━━ Records supplied

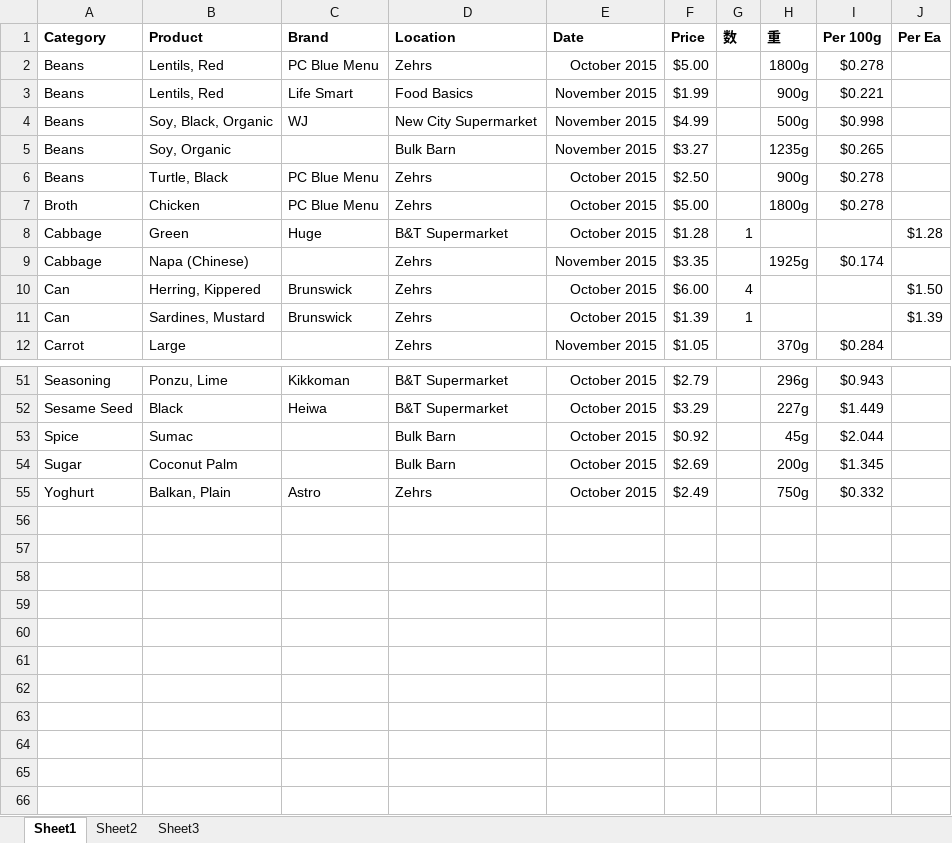
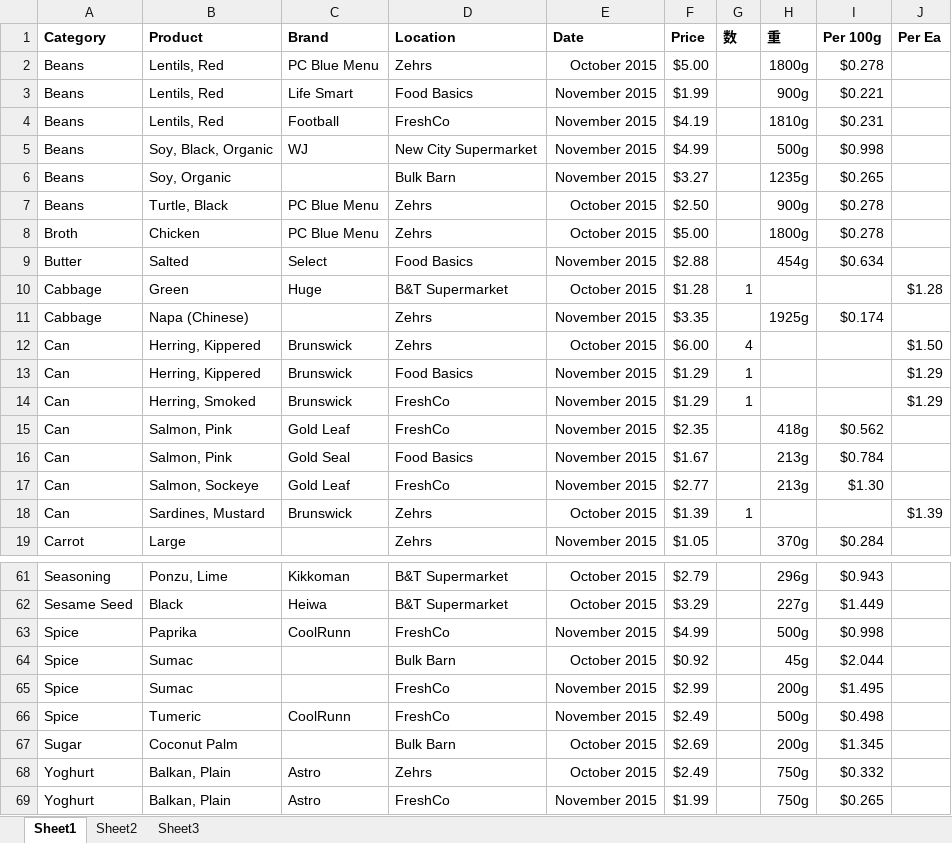
Before and after one commit to bkentel/Prices, an Excel workbook: prices.xlsx, sheet Sheet1, drawn as a sheet; only a part is shown, gaps mark what is left out; values as stored, in another font and other column widths than the file's, no borders; table styles not drawn; the diff covers the shown part only; the diff names each change by its address in the sheet, - before the commit and + after, or states it on an @@ line.

Commit message:
more

```diff
--- a/prices.xlsx (sheet Sheet1)
+++ b/prices.xlsx (sheet Sheet1)
+row 4: Beans | Lentils, Red | Football | FreshCo | November 2015 | $4.19 |  | 1810g | $0.231
+row 9: Butter | Salted | Select | Food Basics | November 2015 | $2.88 |  | 454g | $0.634
+row 13: Can | Herring, Kippered | Brunswick | Food Basics | November 2015 | $1.29 | 1 |  |  | $1.29
+row 14: Can | Herring, Smoked | Brunswick | FreshCo | November 2015 | $1.29 | 1 |  |  | $1.29
+row 15: Can | Salmon, Pink | Gold Leaf | FreshCo | November 2015 | $2.35 |  | 418g | $0.562
+row 16: Can | Salmon, Pink | Gold Seal | Food Basics | November 2015 | $1.67 |  | 213g | $0.784
+row 17: Can | Salmon, Sockeye | Gold Leaf | FreshCo | November 2015 | $2.77 |  | 213g | $1.30
+row 63: Spice | Paprika | CoolRunn | FreshCo | November 2015 | $4.99 |  | 500g | $0.998
+row 65: Spice | Sumac |  | FreshCo | November 2015 | $2.99 |  | 200g | $1.495
+row 66: Spice | Tumeric | CoolRunn | FreshCo | November 2015 | $2.49 |  | 500g | $0.498
+row 69: Yoghurt | Balkan, Plain | Astro | FreshCo | November 2015 | $1.99 |  | 750g | $0.265
```
Also changed, not shown: 3 added rows elsewhere in this sheet, formulas that keep their value.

━━━━

**What the task asks**
The result should be every entry, word for word, and no pictures.

**Output of the exercise**
Before and after one commit to bkentel/Prices, an Excel workbook: prices.xlsx, sheet Sheet1, drawn as a sheet; only a part is shown, gaps mark what is left out; values as stored, in another font and other column widths than the file's, no borders; table styles not drawn; the diff covers the shown part only; the diff names each change by its address in the sheet, - before the commit and + after, or states it on an @@ line.

Commit message:
more

```diff
--- a/prices.xlsx (sheet Sheet1)
+++ b/prices.xlsx (sheet Sheet1)
+row 4: Beans | Lentils, Red | Football | FreshCo | November 2015 | $4.19 |  | 1810g | $0.231
+row 9: Butter | Salted | Select | Food Basics | November 2015 | $2.88 |  | 454g | $0.634
+row 13: Can | Herring, Kippered | Brunswick | Food Basics | November 2015 | $1.29 | 1 |  |  | $1.29
+row 14: Can | Herring, Smoked | Brunswick | FreshCo | November 2015 | $1.29 | 1 |  |  | $1.29
+row 15: Can | Salmon, Pink | Gold Leaf | FreshCo | November 2015 | $2.35 |  | 418g | $0.562
+row 16: Can | Salmon, Pink | Gold Seal | Food Basics | November 2015 | $1.67 |  | 213g | $0.784
+row 17: Can | Salmon, Sockeye | Gold Leaf | FreshCo | November 2015 | $2.77 |  | 213g | $1.30
+row 63: Spice | Paprika | CoolRunn | FreshCo | November 2015 | $4.99 |  | 500g | $0.998
+row 65: Spice | Sumac |  | FreshCo | November 2015 | $2.99 |  | 200g | $1.495
+row 66: Spice | Tumeric | CoolRunn | FreshCo | November 2015 | $2.49 |  | 500g | $0.498
+row 69: Yoghurt | Balkan, Plain | Astro | FreshCo | November 2015 | $1.99 |  | 750g | $0.265
```
Also changed, not shown: 3 added rows elsewhere in this sheet, formulas that keep their value.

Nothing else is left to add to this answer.